**SUPPLIED INFORMATION**
★ ★ ★ ★ ★

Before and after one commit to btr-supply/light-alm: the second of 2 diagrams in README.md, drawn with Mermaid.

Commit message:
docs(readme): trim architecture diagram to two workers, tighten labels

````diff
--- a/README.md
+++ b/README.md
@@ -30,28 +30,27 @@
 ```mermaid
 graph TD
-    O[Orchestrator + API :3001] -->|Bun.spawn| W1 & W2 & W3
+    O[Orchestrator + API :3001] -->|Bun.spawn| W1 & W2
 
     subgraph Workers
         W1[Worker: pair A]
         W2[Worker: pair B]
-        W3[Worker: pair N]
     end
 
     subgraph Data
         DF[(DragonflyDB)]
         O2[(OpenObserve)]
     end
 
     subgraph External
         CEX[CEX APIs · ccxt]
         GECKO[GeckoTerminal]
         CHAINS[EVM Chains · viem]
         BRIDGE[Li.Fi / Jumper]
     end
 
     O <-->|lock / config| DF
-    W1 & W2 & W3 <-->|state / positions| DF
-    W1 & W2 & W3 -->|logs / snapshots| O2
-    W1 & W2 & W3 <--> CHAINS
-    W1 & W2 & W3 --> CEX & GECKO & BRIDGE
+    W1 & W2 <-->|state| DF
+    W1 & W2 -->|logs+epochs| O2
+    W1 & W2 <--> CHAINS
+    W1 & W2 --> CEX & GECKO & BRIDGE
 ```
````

★ ★ ★ ★ ★

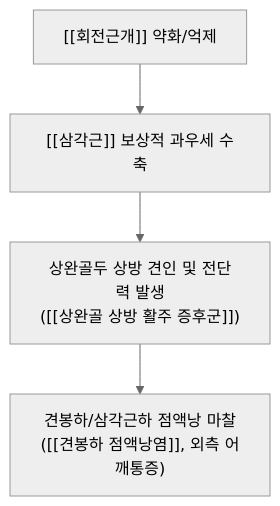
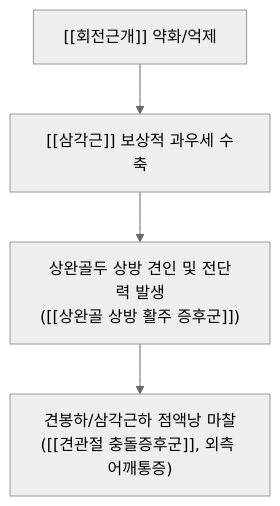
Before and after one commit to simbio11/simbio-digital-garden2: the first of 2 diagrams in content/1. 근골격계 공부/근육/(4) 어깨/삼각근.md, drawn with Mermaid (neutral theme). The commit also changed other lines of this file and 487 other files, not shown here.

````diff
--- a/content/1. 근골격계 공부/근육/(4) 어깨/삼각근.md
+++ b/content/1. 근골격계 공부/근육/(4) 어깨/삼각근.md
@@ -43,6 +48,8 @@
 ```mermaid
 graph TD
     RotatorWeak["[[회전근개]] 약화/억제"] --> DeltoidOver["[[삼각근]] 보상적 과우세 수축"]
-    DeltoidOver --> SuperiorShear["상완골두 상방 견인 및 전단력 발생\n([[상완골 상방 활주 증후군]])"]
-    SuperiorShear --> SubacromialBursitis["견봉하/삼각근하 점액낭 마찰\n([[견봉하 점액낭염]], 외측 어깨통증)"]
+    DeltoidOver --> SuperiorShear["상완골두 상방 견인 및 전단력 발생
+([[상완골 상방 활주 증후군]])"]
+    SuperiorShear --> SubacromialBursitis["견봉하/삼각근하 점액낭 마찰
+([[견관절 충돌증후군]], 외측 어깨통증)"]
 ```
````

★ ★ ★ ★ ★

**TASK INSTRUCTIONS**
Your answer should be one number: how many lines in the material hold the word "SuperiorShear".

**RESPONSE**
4